And he lives here
Whatever it is about Santa Claus that makes you smile, forget your worries and love your fellow human — whether it’s inspired by Coke ads, movies or schmaltzy holiday carols — Ed Taylor of Talent has that thing and has become one of the most in-demand Santas in America.
The roly-poly Taylor with his huge and natural white beard didn’t set out to be a master of holly-jolly Christmas cheer, but rather fell into it a dozen years ago, when a friend got sick and asked him to sub in a Santa gig in Ashland.
“I was reluctant to do it, but right away I fell in love with how people responded, not so much to me as to Santa Claus," Taylor says. "I started volunteering in Ashland and did it for seven years, then got invited to do it at a mall in Los Angeles for Microsoft, for money. It felt really odd accepting money to be Santa, but I saw the impact I was having, especially with children, and I decided to go all in with it.”
Now, with wife Lori as Ms. Claus in 10 percent of his gigs, the 62-year-old Taylor gets $250 for the first half hour and $100 for each half hour after that, doing Christmas tree lightings, corporate Christmas parties, parades, house parties and you name it, all around the Los Angeles area through November and December each year.
The Taylors rent a house in L.A. for the holidays and have an agent for television commercials, which have become a mainstay of his “Santa Adventure,” as he calls it. This year, Taylor has appeared in TV commercials for Chrysler, Band-Aid, Reddi Wip and Meijer, a giant supermarket chain in the Midwest.
An instant classic, the 90-second Meijer spot shows Taylor walking around town in street clothes, ignored by adults but instantly recognized by children, who are suddenly infused with magic, generosity and cheer. One boy offers Santa a cookie. He pats his overly abundant tummy and declines, after which the boy's mom apologizes and says, “That’s not Santa,” but the lad looks back lovingly while Santa shushes him with a finger to his lips. Then one word appears on the screen: “believe,” followed by “We’ve got everything else you need.”
Unless you’re Scrooge himself, the spot is guaranteed to jerk a tear. It’s at Taylor’s page: http://santaed.com/tv-commercials.
“It’s crazy. There’s a lot going on. I’ve been working hard,” says Taylor. “The first time I did it, at Ashland Springs Hotel, I sat in that chair and felt like myself but in a higher place of love, hope, charity and consideration for others. People get it. It’s not about me trying to project it but rather bringing out the best part of me, even in the TV commercial. I’m having fun.
“The way I present me, very personally, is my higher self, the best part of me. That is what people see in Santa, whether through a religious lens … as long as you get away from merchandising anything for Santa. It’s love. It’s wanting to take care of those around you. It’s mixed with justice, because he has a naughty and nice list and wants to reward nice behavior. He gives coal as a reminder not to have a cold heart but make it a warmer heart.”

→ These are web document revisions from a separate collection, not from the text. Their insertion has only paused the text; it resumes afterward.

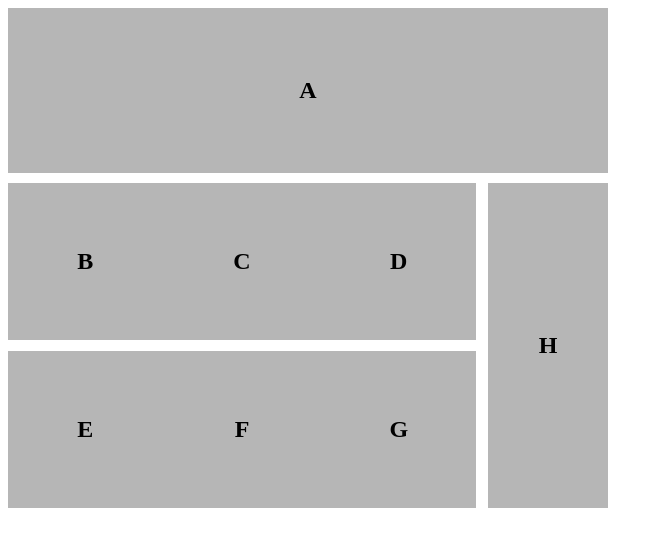
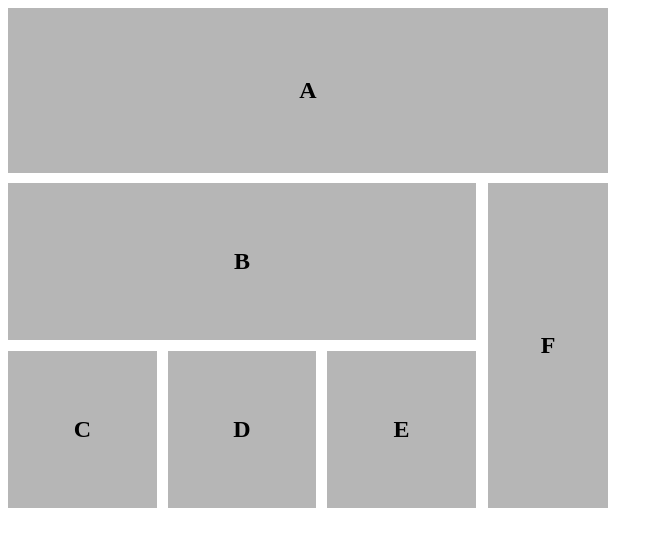
Before and after one commit to AndereLion/OktenHTML, a plain HTML site: page Homework4/HomeworkAdditional4.5/index.html in a window 1280 px wide. Shown: the whole page, without its empty margins (0-663 px from the left). Drawn offline with Linux system fonts and the light colour scheme.

Commit message:
HW4.5,4.6

```diff
--- a/Homework4/HomeworkAdditional4.5/index.html
+++ b/Homework4/HomeworkAdditional4.5/index.html
@@ -2,26 +2,24 @@
 <html lang="en">
 <head>
     <meta charset="UTF-8">
-    <title>HomeworAdditional4.5</title>
+    <title>HomeworkAdditional4.6</title>
     <link rel="stylesheet" href="main.css">
 </head>
 <body>
 <div class="wrapper">
     <div class="header"><h2>A</h2></div>
     <div class="wrapForBottom">
-        <div class="bottomLeft">
-            <div class="bottomLeftHeader">
-                <div class="bottomLeftBox"><h2>B</h2></div>
-                <div class="bottomLeftBox"><h2>C</h2></div>
-                <div class="bottomLeftBox"><h2>D</h2></div>
+        <div class="wrapForBottomLeft">
+            <div class="bottomLeftHeader"><h2>B</h2>
+
             </div>
             <div class="bottomLeftFooter">
-                <div class="bottomLeftBox"><h2>E</h2></div>
-                <div class="bottomLeftBox"><h2>F</h2></div>
-                <div class="bottomLeftBox"><h2>G</h2></div>
+                <div class="bottomLeftFooterBox"><h2>C</h2></div>
+                <div class="bottomLeftFooterBox"><h2>D</h2></div>
+                <div class="bottomLeftFooterBox"><h2>E</h2></div>
             </div>
         </div>
-        <div class="bottomRight"><h2>H</h2></div>
+        <div class="bottomRight"><h2>F</h2></div>
     </div>
 </div>
 </body>
--- a/Homework4/HomeworkAdditional4.5/main.css
+++ b/Homework4/HomeworkAdditional4.5/main.css
@@ -1,56 +1,55 @@
 .wrapper {
+
+    flex-direction: column;
+
     width: 600px;
     height: 500px;
-    flex-direction: column;
 }
 
 .header {
     height: 33%;
-
 }
 
 .wrapForBottom {
     height: 65%;
 }
 
-.bottomLeft {
+.wrapForBottomLeft {
     width: 78%;
-    height: 100%;
     flex-direction: column;
+}
+
+.bottomLeftHeader, .bottomLeftFooter {
+    height: 48.4%;
 }
 
 .bottomRight {
     width: 20%;
-    height: 100%;
-
 }
 
-.bottomLeftHeader, .bottomLeftFooter {
-    align-items: center;
-    height: 48.4%;
-
+.bottomLeftFooterBox {
+    width: 31.8%;;
 }
 
-.bottomLeftBox {
-    height: 49%;
-    width: 33%;
-}
-
-.header, .bottomLeftBox, .bottomRight {
+.header, .bottomLeftHeader, .bottomLeftFooterBox, .bottomRight {
     display: flex;
     justify-content: center;
     align-items: center;
 }
 
-.wrapper, .wrapForBottom, .bottomLeft, .bottomLeftHeader, .bottomLeftFooter {
+.header, .bottomLeftHeader, .bottomLeftFooterBox, .bottomRight {
+    background-color: #b6b6b6;
+}
+
+.wrapper, .wrapForBottom, .wrapForBottomLeft, .bottomLeftFooter {
     display: flex;
     justify-content: space-between;
 }
 
-.header, .bottomRight, .bottomLeftHeader, .bottomLeftFooter {
-    background-color: #b6b6b6;
+.header, .wrapForBottom, .bottomLeftHeader, .bottomLeftFooter {
+    width: 100%;
 }
 
-.header.wrapForBottom, .bottomLeftHeader, .bottomLeftFooter{
-    width: 100%;
+.wrapForBottomLeft, .bottomRight, .bottomLeftFooterBox {
+    height: 100%;
 }
--- /dev/null
+++ b/Homework4/HomeworkAdditional4.6/main.css
@@ -0,0 +1,56 @@
+.wrapper {
+    width: 600px;
+    height: 500px;
+    flex-direction: column;
+}
+
+.header {
+    height: 33%;
+
+}
+
+.wrapForBottom {
+    height: 65%;
+}
+
+.bottomLeft {
+    width: 78%;
+    height: 100%;
+    flex-direction: column;
+}
+
+.bottomRight {
+    width: 20%;
+    height: 100%;
+
+}
+
+.bottomLeftHeader, .bottomLeftFooter {
+    align-items: center;
+    height: 48.4%;
+
+}
+
+.bottomLeftBox {
+    height: 49%;
+    width: 33%;
+}
+
+.header, .bottomLeftBox, .bottomRight {
+    display: flex;
+    justify-content: center;
+    align-items: center;
+}
+
+.wrapper, .wrapForBottom, .bottomLeft, .bottomLeftHeader, .bottomLeftFooter {
+    display: flex;
+    justify-content: space-between;
+}
+
+.header, .bottomRight, .bottomLeftHeader, .bottomLeftFooter {
+    background-color: #b6b6b6;
+}
+
+.header.wrapForBottom, .bottomLeftHeader, .bottomLeftFooter{
+    width: 100%;
+}
```
Also changed, not shown: Homework4/HomeworkAdditional4.6/index.html (added, +28 -0 lines), Homework4/HomeworkAdditional4.6/Завдання.jpg (added).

Taylor, a Southern California native, moved to Ashland in 1996. He gives up to 100 internet marketing seminars a year and thinks of himself as a communicator, which is what he does as Santa, but without the speeches. He wishes people a merry Christmas, not trying to be PC with “happy holidays,” but does use the broader greeting when he sees menorahs around.
Taylor just lit up the tree for an Air Force base and, in coming weeks he’ll be ho-ho-ho-ing it at the cast-and-crew party for Ellen DeGeneres, the Manhattan Beach Chamber of Commerce and an annual guild party for L.A. writers and editors. He gives an online Santa school, which has 800 members and costs $197. It’s the largest one in the world, he says.
“I’m one of the top Santas right now in the market of west L.A., where people are willing to pay a reasonably high rate for me to show up at parties," he says. "In Medford, I couldn’t charge anywhere near what I charge here.”
It’s an amazing career but one he certainly didn’t plan for.
“It was totally unexpected. I had no idea I would be putting on the Santa Claus suit. I’ve spent a lot of hours wrestling with the idea of identifying with Santa. It felt really strange to me. I had a reputation in the business world to think about. It took several years for me to get my head around this. I thought of it as community service, then it said jump all in.
"I’ve been incredibly blessed by it all. I feel the spirit of Christmas to help people connect with the moment. Of course, I do a lot of photos. I love the selfie videos people post. I hold the space for Santa.”
— John Darling is an Ashland freelance writer. Reach him at firstname.lastname@example.org.